Well, it would be, if controlling your character wasn’t so deliberately clunky. There are separate controls for moving your arm and hand, which means that in Surgeon Simulator 2, accidents in the operating theatre are incredibly common. In my experience, these accidents fall into two categories: they can be funny or they can be frustrating, and rarely can they be both.
Using a saw to hack off a limb often obscures the handy “cut-here” lines that are helpfully laid out, meaning that you can spend far too much time trying – and failing – to remove the limb safely. It’s amusing at first – in just one of my medical mishaps, I was cackling when my bloody saw emerged with a lower intestine forked firmly to the tip, especially considering I was only trying to remove his arm. However, the frustrating process grew tiresome quickly and I resorted to ripping limbs off like the Hulk in scrubs, which was far less professional but much less frustrating.
The surgery, honestly, isn’t actually a massive part of Surgeon Simulator 2, despite what the name may have you believe. In the story mode, I spent more time solving puzzles and fetching fuses than actually carrying out medical procedures – and although i’m not a doctor I’ve never seen a surgeon remove a patient’s head to unlock a weirdly demanding door.

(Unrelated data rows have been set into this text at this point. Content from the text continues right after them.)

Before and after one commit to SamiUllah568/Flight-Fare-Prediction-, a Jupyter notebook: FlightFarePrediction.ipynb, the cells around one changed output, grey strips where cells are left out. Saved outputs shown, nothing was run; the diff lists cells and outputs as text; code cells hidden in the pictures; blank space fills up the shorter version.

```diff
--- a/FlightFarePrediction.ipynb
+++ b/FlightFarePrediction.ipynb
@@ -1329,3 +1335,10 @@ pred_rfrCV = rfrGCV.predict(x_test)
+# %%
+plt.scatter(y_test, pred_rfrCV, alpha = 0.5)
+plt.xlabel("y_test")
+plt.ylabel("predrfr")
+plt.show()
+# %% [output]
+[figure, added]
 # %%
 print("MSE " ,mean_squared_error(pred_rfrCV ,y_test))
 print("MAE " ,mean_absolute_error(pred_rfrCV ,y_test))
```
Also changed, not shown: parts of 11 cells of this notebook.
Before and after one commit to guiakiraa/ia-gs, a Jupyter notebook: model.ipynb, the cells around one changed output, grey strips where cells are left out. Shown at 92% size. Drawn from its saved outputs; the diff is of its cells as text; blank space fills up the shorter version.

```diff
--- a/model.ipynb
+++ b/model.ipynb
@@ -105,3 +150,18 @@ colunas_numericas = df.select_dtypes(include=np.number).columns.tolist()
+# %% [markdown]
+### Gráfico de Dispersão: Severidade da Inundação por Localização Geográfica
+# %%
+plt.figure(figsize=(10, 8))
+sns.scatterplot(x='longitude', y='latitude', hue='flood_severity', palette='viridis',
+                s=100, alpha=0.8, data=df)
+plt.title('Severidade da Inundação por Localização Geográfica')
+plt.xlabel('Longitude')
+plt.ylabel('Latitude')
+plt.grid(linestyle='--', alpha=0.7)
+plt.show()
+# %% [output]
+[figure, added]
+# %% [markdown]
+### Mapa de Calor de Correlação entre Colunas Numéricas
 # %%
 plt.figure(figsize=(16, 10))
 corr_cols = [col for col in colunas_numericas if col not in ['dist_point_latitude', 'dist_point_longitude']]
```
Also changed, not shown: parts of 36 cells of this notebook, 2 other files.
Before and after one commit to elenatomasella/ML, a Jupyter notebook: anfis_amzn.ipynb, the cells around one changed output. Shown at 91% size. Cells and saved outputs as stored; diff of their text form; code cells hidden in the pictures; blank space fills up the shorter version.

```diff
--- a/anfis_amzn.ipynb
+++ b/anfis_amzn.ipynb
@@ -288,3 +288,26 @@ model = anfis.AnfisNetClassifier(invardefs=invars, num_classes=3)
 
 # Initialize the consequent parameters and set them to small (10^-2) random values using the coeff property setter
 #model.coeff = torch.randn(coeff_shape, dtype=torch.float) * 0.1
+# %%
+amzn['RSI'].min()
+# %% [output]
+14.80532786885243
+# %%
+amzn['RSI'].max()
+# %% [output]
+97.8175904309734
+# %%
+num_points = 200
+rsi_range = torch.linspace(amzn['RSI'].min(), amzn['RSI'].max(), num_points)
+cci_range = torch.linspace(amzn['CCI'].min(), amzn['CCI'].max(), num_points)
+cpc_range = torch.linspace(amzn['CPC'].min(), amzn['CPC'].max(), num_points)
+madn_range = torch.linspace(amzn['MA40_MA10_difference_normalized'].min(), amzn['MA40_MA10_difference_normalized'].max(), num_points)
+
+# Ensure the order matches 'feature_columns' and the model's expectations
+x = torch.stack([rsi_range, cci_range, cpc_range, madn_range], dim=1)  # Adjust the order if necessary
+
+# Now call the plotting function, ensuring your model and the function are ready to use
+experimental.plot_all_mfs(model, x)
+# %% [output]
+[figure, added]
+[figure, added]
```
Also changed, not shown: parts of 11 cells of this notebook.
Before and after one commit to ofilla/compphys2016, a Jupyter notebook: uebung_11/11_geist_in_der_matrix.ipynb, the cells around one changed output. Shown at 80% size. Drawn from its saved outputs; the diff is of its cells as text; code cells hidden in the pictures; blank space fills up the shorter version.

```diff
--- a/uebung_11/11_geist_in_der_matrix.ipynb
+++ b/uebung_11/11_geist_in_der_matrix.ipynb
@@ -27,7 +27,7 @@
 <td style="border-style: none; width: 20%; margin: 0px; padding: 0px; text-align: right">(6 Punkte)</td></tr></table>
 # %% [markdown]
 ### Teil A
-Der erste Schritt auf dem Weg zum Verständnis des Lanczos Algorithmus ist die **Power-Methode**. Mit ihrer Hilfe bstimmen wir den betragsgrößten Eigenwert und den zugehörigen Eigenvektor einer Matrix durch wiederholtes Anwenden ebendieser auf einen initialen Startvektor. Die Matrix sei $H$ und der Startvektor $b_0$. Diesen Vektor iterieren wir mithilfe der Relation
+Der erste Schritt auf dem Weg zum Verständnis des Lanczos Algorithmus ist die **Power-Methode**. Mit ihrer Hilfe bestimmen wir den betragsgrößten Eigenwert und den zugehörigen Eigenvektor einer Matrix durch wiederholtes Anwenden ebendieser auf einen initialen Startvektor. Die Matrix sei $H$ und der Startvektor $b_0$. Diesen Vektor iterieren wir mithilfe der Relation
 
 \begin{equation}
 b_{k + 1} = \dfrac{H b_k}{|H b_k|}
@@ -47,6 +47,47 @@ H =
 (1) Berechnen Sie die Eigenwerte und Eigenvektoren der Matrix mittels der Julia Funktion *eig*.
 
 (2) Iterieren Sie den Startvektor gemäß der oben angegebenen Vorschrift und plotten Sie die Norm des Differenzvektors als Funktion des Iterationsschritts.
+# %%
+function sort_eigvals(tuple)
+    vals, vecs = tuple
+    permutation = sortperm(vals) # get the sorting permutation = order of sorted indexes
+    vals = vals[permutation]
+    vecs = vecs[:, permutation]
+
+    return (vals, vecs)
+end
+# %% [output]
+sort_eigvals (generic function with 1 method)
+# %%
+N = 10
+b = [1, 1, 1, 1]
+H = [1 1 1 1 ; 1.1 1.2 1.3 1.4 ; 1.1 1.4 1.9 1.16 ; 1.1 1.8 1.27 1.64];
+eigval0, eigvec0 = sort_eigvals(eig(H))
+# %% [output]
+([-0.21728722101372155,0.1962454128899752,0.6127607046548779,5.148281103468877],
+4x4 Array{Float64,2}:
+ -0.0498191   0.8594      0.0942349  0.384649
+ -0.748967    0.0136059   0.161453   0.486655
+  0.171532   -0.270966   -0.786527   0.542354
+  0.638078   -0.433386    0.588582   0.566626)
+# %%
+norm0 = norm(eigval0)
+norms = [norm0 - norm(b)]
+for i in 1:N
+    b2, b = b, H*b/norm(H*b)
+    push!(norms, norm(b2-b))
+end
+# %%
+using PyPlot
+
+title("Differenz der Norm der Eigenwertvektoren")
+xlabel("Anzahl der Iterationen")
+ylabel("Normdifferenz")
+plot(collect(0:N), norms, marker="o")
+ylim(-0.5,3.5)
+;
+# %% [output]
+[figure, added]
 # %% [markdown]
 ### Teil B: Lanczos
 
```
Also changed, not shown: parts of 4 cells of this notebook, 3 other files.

These sorts of tasks are grotesquely fitting to the story of Surgeon Simulator 2, where the founders of a hi-tech medical training facility have gone a little overboard in the pursuit of science. The levels are narrated with some quintessentially British commentary, so you’ll get to know all of the founders from the snide complaints of their colleagues. While I was completely engrossed in learning more about these founders, like my exasperation with the saw, I did start to grow tired of the puzzles within story mode. They could be fairly repetitive – the main culprit was having to hunt down those bloody fuses – and I was particularly frustrated that there were no checkpoints, meaning that one of the many accidents in Surgeon Simulator 2 could force you to replay the entire, often tedious, stage from scratch.
Very early on, I realised that the story mode – which I went into totally blind – was absolutely nothing like I was expecting. From the ominous music to the disquieting sterile halls, Surgeon Simulator 2 feels like a British sibling of Portal – so I was always expecting the campaign to take a dark turn. Each level politely screams “something’s not right”, especially when a plain-looking office room requires a human arm to enter. That’s exactly what Surgeon Simulator 2 is going for, so when the weird shit gets going, it’s a very good ride.
While this ride can be taken alone, it’s one that is absolutely intended to be played with friends. Surgeon Simulator 2 repeatedly prompts you to bring – or make – friends to play with, and I couldn’t imagine finding the game as enjoyable with nobody to share each moment of chaos with. When you accidentally yank off a head (hey – it happens) and there’s nobody to fling it at, it’s not really that funny – it’s just a nuisance. It’s not really a game I’d recommend picking up to play solo, as I just don’t think that single players will get enough replay value without the shared bond of prop-pelting medical violence.
Also grating were the bugs that plagued my time with the game. Trying to get my friend into the lobby was an ordeal in itself, as it crashed every time she joined until we figured out she needed to load up a single-player game first. Once she was in the lobby, I needed to enter and exit two different ready-up tubes so that we could progress, as the doors wouldn’t open on her screen. After all that, when we finally got into the game, it was sometimes hard to tell what was part of the “gimmick” experience and what was a genuine bug. There was one particular case where I was soft-locked out of progressing in a puzzle because I’d sent up an arm instead of a fuse, causing an elevator to lock me out of the crucial pieces I needed to move forward. It was particularly exasperating because it had taken us so long just to solve the puzzle, so I had to restart and do the whole thing again. In another case, I was consumed entirely by the glass door of a walk-in fridge.
Despite those bugs, the majority of my definitely-real medical training in Surgeon Simulator 2 was a load of fun. When the surgery clicks and everything is working as intended – or you’re thriving in the limb-strewn chaos of near-death – it’s a mix of being intensely satisfying and outright hilarious. Though the gimmicky nature of movement – while obviously the core of the game – can get old alongside the slightly repetitive levels, overall Surgeon Simulator 2 is worth playing with pals. Just remember – if at first you don’t succeed, there’s always another Bob (and another rubber duck) to try again with.
When Surgeon Simulator 2 is overflowing with body parts and frantic buddy-comedy surgery, it’s fantastic. Unfortunately, the game is slightly too repetitive – and buggy – to become a staple for those late-night Discord sessions.
- Surgery – however makeshift – is oddly satisfying
- Flinging household objects at pals has never been so amusing
- When playing with friends, flash in the pan moments of chaos are hilarious
- An intriguing storyline manages to bring a lot more depth than the predecessor
- Frequent bugs make the game irritating – or sometimes impossible – to play
- The hand-controlling system can become more annoying than funny
- Puzzles are slightly too repetitive for each level to feel fresh